Go through the data and copy every line in which "Details" appears.

(Saved entries)

┄┄┄┄┄┄┄┄┄┄

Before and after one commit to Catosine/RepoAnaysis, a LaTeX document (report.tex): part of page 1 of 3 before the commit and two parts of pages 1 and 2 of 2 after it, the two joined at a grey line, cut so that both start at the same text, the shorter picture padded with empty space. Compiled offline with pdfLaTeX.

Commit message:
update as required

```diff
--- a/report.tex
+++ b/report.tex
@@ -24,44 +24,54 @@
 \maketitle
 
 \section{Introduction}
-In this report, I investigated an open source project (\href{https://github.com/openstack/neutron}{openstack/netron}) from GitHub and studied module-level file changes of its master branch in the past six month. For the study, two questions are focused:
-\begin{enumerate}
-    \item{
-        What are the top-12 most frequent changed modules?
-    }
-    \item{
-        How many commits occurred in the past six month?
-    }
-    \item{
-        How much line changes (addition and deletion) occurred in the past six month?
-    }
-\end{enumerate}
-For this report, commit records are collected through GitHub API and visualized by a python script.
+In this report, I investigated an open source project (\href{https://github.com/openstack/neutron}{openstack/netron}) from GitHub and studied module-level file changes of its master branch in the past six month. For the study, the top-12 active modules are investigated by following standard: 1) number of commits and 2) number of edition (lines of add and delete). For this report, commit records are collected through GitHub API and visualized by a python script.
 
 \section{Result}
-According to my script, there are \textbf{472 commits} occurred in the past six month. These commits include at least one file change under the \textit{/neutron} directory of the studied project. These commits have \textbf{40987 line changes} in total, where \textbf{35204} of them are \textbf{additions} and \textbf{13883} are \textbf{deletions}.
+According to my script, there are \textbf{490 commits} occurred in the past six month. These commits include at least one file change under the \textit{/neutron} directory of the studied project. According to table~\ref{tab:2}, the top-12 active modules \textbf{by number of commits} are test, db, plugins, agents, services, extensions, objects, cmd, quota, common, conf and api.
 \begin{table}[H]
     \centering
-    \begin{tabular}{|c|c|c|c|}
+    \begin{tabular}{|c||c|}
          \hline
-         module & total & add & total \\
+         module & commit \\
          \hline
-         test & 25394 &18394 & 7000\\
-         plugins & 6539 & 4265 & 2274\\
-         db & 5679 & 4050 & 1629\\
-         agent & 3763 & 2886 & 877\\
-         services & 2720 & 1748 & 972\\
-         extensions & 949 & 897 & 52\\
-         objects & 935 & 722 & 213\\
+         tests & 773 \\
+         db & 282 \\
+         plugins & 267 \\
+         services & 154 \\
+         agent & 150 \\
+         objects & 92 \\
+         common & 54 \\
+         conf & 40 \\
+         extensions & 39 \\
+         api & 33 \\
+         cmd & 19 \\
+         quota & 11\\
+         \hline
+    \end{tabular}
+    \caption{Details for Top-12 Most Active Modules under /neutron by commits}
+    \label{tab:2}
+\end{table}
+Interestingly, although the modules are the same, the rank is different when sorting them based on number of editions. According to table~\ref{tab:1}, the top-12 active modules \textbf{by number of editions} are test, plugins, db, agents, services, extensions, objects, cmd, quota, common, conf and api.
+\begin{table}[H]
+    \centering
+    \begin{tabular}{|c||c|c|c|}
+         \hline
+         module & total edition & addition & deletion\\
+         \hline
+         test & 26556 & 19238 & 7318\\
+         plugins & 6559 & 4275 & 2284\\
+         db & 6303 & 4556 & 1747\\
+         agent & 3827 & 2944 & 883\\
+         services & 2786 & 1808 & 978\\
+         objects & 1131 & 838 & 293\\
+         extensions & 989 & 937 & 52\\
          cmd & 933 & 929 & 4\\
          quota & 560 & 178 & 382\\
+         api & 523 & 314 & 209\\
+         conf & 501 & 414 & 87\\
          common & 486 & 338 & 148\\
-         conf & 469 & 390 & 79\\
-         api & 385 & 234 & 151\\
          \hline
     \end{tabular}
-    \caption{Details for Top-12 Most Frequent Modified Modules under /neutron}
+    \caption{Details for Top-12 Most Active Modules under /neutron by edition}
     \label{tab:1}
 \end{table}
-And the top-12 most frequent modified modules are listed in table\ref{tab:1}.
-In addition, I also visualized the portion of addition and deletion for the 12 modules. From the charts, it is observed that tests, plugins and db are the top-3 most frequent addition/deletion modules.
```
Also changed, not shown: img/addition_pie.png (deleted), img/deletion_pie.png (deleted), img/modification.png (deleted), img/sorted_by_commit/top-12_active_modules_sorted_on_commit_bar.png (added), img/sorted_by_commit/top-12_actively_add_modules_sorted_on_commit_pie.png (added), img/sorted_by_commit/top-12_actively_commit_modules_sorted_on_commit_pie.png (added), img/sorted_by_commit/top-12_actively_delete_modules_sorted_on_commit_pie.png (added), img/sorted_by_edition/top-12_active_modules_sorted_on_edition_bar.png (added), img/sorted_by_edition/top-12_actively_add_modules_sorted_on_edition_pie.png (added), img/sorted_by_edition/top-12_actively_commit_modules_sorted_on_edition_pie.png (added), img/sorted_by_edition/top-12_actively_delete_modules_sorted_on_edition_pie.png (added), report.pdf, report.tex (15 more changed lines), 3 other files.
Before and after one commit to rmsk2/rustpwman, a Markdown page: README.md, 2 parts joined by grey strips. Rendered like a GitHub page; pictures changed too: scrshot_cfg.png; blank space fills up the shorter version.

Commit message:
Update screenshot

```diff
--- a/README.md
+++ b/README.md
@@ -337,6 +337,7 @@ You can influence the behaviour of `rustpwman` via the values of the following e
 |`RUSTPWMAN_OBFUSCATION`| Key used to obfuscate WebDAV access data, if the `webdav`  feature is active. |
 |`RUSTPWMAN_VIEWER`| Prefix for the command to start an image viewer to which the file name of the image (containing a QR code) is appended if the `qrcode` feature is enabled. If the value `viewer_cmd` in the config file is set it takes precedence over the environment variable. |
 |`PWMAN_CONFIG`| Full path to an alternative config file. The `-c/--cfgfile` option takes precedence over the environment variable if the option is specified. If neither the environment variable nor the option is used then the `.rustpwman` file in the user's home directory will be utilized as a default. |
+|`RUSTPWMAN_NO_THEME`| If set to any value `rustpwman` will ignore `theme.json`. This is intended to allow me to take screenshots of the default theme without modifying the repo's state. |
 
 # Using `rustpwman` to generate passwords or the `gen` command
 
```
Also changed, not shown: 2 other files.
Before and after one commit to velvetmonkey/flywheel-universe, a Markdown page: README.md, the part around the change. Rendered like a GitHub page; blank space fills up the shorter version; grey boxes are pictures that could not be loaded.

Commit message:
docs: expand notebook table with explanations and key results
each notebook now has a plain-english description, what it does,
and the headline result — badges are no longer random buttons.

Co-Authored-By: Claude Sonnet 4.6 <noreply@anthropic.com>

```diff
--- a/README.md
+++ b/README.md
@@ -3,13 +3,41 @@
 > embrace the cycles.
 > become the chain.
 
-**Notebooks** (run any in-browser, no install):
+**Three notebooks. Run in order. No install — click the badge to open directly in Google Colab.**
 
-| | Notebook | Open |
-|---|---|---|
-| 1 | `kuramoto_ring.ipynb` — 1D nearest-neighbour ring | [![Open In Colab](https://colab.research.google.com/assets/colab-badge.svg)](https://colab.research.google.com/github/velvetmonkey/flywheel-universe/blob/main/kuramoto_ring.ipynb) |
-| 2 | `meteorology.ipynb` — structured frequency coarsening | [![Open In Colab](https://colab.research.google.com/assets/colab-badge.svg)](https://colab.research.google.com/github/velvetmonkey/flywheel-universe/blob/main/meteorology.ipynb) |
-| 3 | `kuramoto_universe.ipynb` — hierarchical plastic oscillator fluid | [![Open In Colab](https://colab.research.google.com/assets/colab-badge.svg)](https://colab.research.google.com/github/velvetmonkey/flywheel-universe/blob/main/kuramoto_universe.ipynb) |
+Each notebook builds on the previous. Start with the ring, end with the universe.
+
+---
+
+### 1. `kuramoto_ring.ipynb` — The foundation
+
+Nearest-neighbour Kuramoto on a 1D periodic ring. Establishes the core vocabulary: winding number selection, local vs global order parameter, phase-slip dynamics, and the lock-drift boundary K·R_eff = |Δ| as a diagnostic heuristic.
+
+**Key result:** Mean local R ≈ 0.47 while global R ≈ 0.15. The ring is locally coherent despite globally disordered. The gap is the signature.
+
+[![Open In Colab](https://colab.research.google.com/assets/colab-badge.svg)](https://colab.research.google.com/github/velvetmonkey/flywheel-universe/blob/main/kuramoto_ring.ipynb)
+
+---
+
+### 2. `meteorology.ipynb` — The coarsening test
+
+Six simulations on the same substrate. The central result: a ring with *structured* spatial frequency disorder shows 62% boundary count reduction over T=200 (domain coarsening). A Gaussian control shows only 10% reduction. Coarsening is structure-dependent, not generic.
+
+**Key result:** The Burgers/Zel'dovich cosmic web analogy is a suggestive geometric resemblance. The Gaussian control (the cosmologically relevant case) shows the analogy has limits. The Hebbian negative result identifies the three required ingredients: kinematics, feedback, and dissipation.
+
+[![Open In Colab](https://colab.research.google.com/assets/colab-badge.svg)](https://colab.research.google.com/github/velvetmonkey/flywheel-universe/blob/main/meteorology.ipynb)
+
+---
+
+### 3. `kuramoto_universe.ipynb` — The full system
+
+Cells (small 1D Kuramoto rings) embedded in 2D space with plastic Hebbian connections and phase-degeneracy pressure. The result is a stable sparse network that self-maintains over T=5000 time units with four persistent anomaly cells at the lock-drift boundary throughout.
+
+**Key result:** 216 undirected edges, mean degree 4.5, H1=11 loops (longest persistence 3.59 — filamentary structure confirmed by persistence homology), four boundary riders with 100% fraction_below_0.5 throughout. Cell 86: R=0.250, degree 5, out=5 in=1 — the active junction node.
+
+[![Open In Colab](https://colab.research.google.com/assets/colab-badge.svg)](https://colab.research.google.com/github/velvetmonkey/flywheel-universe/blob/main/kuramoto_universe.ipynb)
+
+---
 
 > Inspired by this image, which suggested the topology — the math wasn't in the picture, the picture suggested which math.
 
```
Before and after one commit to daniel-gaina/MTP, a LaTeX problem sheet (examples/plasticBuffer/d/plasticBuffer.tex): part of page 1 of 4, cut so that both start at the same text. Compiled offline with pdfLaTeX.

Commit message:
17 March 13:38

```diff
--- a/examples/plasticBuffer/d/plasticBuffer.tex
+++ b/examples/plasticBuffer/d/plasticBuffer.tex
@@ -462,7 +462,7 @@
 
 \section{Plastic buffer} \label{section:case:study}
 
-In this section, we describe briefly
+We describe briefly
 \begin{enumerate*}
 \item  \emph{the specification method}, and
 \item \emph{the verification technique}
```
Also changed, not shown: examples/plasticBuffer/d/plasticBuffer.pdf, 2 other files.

┄┄┄┄┄┄┄┄┄┄

▶ **RESULT**:
+    \caption{Details for Top-12 Most Active Modules under /neutron by commits}
-    \caption{Details for Top-12 Most Frequent Modified Modules under /neutron}
+    \caption{Details for Top-12 Most Active Modules under /neutron by edition}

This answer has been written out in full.